> _Your goal_
Among the entries below, how many lines hold the word "files"? Reply with the number only.

|---|

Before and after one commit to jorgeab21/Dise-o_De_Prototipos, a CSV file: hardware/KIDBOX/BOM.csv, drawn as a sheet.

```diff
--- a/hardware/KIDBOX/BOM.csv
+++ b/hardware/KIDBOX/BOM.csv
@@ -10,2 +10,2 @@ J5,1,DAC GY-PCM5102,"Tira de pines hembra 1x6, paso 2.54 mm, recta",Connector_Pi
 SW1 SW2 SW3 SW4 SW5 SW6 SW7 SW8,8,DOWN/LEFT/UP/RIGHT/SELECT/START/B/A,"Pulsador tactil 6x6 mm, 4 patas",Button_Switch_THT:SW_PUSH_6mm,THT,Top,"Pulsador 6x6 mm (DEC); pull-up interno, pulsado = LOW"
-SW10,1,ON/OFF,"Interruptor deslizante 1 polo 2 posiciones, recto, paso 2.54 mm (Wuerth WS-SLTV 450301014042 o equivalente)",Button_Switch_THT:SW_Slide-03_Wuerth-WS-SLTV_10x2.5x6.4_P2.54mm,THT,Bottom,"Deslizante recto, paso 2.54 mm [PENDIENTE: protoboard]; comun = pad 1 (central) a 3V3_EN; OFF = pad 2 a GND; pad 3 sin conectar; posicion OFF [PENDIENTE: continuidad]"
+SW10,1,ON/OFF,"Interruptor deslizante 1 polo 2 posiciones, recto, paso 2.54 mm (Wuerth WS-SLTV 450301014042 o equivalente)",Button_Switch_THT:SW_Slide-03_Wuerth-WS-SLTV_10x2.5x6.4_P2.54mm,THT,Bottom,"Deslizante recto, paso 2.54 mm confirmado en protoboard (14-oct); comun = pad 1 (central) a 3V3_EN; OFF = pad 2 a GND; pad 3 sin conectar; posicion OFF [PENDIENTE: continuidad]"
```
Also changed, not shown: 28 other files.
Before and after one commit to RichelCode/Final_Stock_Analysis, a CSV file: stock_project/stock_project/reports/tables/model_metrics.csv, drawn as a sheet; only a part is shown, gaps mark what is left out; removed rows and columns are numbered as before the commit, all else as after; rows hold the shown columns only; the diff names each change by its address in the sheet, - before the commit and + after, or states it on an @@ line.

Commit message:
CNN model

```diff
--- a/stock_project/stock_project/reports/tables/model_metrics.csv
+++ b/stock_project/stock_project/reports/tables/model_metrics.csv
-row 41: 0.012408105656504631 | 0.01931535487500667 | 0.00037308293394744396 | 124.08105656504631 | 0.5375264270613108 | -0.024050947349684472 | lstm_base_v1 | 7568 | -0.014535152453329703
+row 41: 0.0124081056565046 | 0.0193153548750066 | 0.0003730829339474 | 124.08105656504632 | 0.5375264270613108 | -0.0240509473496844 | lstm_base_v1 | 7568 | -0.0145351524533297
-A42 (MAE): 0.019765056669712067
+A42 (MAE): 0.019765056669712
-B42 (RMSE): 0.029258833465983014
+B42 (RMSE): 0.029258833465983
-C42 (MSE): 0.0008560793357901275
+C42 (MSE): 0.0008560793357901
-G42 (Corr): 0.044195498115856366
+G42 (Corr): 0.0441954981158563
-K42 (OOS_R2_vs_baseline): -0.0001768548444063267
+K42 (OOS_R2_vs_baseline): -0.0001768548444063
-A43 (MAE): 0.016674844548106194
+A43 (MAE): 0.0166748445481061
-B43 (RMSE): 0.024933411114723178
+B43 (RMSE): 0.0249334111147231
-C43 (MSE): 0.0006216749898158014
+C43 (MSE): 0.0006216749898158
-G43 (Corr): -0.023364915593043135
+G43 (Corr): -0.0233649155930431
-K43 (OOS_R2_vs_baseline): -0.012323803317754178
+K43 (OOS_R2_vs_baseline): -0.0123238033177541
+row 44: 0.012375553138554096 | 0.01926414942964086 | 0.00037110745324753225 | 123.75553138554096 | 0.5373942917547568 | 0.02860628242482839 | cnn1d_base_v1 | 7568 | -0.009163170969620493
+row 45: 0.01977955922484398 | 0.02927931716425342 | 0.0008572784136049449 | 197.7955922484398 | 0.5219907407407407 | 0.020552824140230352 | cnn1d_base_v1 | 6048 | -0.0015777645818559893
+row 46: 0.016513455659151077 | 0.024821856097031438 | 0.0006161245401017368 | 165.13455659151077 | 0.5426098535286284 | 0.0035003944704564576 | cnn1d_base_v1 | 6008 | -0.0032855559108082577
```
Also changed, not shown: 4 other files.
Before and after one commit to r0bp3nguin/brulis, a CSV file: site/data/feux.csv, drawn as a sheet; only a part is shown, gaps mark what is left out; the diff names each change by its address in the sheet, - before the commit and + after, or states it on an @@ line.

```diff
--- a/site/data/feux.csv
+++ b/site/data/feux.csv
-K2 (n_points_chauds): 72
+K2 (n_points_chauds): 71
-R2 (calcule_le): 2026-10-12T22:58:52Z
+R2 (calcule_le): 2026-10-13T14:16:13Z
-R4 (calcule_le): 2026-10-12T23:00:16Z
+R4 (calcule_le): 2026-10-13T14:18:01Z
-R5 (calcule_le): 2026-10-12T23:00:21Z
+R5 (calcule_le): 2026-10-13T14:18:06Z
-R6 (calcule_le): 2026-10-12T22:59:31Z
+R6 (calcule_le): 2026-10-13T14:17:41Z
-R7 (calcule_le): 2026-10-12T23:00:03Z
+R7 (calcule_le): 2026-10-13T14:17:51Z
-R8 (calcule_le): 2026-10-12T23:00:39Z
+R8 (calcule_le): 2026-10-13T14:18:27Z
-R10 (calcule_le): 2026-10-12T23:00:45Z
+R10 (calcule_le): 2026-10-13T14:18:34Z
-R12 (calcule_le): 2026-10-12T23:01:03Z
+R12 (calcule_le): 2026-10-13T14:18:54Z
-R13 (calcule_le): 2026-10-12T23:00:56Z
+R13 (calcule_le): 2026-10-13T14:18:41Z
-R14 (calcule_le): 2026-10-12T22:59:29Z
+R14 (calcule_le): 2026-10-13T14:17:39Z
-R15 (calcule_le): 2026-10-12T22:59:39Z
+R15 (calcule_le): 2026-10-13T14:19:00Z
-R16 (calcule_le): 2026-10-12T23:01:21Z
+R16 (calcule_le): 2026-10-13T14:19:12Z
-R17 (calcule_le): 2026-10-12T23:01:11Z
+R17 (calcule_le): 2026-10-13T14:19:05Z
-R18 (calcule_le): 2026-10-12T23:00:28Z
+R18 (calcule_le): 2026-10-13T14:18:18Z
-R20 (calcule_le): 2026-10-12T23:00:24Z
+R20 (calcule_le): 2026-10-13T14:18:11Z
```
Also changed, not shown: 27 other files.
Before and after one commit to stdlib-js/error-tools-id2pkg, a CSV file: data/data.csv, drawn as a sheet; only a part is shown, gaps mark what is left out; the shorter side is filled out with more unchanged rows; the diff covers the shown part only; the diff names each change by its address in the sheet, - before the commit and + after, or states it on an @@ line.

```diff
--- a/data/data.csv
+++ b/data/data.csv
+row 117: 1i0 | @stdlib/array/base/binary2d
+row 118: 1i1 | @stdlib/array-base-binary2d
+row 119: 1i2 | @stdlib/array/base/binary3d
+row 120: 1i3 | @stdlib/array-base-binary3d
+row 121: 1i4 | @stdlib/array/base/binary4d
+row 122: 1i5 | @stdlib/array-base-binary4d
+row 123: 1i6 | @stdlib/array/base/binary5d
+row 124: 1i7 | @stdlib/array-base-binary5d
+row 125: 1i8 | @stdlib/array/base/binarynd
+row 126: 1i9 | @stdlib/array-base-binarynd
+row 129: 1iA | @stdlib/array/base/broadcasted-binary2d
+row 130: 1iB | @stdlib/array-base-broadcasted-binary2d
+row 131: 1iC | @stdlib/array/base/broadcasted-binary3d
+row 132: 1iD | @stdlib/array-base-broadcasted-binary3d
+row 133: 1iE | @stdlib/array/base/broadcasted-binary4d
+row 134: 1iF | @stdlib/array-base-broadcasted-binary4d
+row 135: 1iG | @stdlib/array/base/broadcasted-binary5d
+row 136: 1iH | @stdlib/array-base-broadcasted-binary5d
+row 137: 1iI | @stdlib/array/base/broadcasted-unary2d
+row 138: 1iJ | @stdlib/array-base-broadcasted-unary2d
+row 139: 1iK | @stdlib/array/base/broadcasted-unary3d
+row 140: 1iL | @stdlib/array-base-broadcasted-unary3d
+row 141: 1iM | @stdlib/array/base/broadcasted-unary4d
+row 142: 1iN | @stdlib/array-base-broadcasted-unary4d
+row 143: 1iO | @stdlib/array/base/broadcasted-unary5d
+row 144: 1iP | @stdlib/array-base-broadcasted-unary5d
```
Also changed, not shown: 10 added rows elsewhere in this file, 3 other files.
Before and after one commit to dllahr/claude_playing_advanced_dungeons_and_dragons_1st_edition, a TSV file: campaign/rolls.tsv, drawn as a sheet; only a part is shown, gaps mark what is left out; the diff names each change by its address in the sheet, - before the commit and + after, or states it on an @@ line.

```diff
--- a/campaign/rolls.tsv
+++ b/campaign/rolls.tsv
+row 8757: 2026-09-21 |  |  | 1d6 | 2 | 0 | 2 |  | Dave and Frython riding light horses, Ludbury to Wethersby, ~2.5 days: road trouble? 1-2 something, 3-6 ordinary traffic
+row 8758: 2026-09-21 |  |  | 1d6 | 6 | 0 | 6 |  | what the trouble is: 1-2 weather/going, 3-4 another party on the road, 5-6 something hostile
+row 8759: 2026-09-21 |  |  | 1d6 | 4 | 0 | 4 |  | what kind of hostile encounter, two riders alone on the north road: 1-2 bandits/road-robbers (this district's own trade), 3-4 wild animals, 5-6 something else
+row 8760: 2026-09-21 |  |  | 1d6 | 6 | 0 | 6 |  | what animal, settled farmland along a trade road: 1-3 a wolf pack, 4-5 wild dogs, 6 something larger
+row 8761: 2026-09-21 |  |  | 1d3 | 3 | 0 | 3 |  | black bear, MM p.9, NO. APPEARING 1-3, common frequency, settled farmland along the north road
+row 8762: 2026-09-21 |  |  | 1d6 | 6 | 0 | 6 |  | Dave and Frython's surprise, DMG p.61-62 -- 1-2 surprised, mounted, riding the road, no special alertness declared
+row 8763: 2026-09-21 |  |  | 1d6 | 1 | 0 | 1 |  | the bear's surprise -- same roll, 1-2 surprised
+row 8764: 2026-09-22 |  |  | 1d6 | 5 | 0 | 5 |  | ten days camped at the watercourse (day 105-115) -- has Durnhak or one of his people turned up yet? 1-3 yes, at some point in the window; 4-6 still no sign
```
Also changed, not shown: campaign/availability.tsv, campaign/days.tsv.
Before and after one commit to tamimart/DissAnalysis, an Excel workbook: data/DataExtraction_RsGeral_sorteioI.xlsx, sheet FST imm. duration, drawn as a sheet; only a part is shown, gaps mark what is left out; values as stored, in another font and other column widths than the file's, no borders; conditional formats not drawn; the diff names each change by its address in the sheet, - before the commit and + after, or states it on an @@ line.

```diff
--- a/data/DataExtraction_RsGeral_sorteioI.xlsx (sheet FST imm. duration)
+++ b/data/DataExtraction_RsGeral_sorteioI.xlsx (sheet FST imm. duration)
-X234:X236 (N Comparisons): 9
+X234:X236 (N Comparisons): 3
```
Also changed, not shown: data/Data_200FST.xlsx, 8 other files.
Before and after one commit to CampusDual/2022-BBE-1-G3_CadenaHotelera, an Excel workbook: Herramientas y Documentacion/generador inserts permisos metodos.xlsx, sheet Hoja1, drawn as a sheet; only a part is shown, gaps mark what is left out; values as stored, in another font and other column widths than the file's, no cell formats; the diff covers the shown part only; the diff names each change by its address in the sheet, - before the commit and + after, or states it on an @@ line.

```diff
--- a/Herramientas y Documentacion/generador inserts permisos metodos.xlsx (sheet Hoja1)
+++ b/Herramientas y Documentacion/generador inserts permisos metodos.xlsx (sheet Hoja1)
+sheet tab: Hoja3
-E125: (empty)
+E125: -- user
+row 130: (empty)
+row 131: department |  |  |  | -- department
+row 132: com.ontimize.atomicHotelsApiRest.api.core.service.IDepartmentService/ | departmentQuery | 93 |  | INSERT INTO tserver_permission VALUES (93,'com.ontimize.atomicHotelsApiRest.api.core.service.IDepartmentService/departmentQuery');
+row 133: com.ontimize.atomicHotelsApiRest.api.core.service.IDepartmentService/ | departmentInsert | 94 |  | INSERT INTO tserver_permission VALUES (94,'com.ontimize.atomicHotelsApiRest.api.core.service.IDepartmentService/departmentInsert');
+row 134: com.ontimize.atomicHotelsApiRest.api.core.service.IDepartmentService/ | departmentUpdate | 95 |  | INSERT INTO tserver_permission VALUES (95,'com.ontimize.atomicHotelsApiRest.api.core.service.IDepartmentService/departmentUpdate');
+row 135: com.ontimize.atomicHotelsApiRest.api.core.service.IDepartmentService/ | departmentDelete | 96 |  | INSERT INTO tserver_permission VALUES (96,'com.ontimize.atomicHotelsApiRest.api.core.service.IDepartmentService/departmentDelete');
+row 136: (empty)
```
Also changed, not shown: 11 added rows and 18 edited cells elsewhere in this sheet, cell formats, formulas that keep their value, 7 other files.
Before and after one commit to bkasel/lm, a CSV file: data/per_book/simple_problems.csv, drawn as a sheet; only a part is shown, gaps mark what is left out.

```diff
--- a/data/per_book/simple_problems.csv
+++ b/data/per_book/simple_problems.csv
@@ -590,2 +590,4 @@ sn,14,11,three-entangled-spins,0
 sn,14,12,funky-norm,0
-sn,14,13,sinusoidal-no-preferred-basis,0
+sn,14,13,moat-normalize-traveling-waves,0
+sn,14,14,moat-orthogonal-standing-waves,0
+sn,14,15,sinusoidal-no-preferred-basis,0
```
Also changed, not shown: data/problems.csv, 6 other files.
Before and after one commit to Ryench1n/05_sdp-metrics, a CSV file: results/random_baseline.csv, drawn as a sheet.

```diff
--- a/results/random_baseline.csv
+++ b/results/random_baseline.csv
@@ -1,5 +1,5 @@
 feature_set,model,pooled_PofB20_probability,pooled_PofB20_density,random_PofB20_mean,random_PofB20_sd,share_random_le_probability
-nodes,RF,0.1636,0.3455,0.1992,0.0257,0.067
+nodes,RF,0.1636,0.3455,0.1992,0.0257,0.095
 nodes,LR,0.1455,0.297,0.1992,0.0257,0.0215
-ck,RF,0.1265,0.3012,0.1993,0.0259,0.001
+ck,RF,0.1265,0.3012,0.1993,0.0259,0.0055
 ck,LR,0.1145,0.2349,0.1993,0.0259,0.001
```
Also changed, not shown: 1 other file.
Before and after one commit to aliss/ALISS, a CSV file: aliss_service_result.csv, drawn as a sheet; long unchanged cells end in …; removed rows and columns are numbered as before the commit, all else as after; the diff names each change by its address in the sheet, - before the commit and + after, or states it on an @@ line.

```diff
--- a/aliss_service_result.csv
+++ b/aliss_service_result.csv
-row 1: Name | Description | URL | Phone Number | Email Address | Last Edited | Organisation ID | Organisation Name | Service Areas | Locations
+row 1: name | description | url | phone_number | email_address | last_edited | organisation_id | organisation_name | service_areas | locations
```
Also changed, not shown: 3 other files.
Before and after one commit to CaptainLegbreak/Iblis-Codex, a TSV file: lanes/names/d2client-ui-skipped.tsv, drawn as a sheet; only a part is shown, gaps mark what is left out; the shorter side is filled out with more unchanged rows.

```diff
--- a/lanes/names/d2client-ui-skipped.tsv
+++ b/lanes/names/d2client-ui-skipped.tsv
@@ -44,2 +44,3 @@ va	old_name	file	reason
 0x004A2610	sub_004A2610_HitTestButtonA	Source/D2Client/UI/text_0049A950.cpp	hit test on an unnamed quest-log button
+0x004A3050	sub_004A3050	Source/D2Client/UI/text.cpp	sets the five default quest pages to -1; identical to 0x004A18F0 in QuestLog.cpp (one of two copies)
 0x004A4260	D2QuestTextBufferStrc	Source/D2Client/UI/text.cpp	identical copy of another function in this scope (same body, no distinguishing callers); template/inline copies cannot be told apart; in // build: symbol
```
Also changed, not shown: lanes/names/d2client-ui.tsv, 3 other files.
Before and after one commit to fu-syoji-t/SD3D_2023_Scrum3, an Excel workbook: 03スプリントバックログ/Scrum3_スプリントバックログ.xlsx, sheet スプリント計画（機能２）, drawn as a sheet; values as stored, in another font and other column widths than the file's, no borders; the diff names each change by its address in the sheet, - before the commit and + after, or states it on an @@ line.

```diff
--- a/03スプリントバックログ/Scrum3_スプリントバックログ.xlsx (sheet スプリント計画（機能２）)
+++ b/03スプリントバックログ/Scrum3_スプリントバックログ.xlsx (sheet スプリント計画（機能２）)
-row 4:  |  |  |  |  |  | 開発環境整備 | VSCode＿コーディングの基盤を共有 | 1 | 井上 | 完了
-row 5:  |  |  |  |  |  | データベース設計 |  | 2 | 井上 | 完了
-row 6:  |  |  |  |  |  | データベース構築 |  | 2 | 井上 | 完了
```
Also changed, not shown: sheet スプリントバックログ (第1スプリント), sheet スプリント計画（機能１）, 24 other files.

|---|

> _Result for this task_
10